Task instructions |
Work out the number of lines in the listing that include the string "avec". Reply with that number alone.

________________________

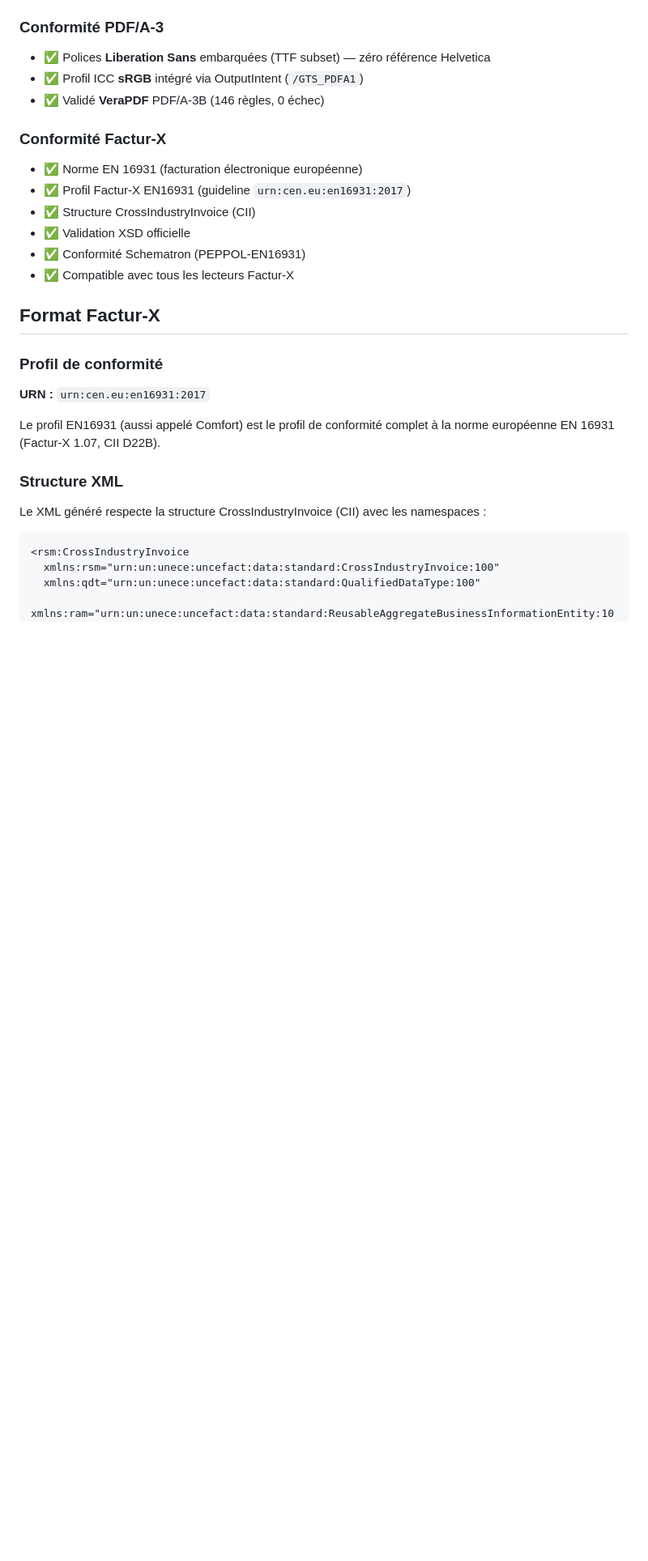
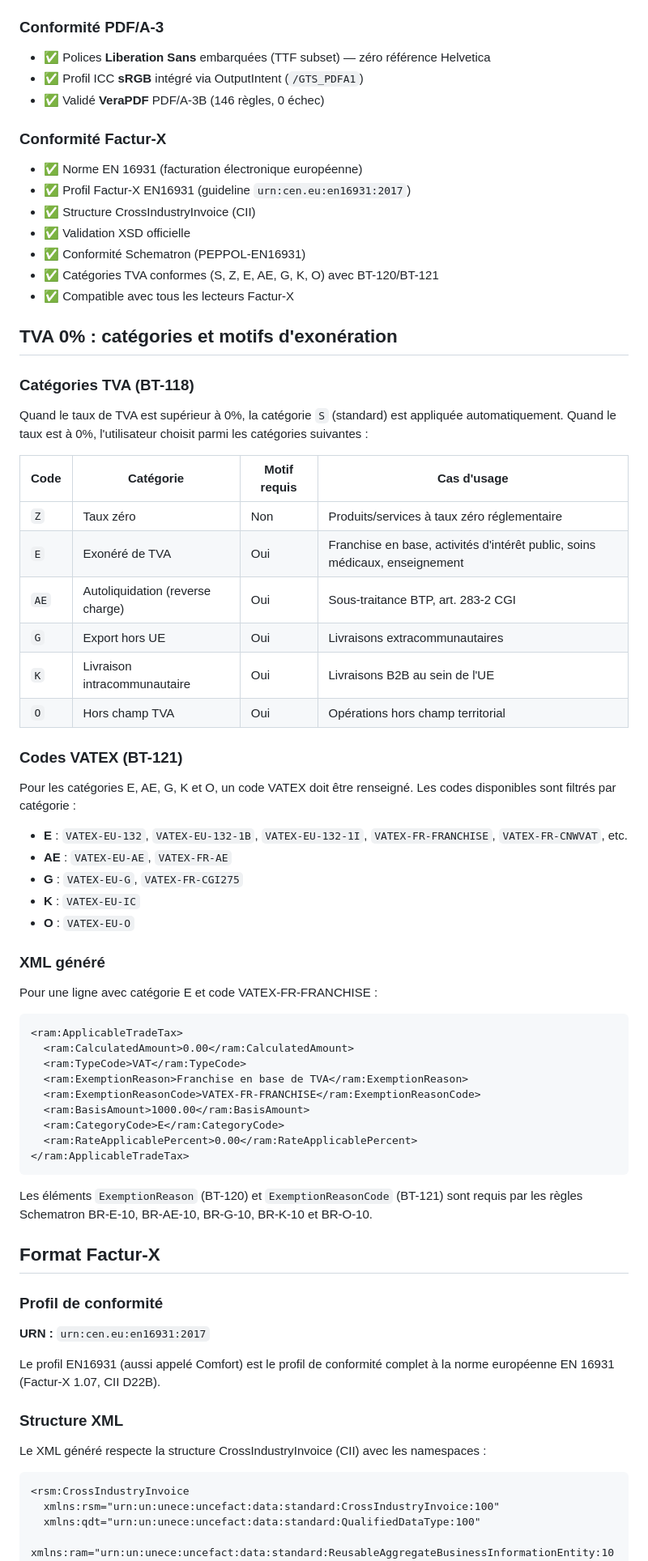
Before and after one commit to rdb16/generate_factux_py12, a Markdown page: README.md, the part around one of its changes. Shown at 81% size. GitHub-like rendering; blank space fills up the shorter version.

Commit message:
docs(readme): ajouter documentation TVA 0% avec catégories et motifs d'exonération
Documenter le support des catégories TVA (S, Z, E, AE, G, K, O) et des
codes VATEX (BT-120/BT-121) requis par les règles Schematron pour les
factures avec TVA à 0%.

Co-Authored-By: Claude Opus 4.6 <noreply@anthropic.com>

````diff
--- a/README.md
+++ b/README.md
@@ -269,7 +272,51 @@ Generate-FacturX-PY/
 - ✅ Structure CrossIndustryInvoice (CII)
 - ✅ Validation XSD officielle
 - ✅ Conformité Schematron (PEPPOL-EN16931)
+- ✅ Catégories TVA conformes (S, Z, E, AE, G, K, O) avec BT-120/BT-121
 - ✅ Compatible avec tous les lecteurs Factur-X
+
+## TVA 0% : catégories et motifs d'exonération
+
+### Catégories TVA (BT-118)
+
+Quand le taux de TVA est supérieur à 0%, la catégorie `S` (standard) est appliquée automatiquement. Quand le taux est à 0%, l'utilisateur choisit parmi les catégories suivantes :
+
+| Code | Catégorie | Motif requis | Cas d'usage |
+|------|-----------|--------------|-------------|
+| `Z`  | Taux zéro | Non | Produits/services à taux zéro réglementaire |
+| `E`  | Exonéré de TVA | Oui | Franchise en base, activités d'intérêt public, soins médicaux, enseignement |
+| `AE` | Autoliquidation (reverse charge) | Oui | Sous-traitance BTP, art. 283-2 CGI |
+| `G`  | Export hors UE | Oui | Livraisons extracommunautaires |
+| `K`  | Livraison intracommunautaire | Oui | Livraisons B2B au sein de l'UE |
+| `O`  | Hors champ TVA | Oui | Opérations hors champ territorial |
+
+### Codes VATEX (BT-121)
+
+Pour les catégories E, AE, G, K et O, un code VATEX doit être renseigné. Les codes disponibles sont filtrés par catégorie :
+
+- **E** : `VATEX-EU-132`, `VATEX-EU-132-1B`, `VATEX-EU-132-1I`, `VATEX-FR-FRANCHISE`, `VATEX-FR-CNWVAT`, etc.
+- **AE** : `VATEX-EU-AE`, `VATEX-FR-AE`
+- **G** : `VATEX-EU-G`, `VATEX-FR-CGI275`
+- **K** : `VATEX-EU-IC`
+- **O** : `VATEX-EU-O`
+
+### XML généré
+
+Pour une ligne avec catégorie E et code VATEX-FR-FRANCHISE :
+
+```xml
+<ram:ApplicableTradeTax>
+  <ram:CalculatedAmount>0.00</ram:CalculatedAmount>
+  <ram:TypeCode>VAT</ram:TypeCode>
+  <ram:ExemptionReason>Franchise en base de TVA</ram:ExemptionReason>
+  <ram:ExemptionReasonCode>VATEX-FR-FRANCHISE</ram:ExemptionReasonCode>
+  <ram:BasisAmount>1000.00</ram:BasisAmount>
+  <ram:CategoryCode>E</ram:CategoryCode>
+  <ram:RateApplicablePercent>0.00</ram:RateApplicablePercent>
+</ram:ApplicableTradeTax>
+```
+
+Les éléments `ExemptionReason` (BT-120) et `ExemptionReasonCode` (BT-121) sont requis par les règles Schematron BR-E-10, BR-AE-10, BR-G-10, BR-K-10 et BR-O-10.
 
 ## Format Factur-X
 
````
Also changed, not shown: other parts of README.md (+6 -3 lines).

________________________

Answer section |
5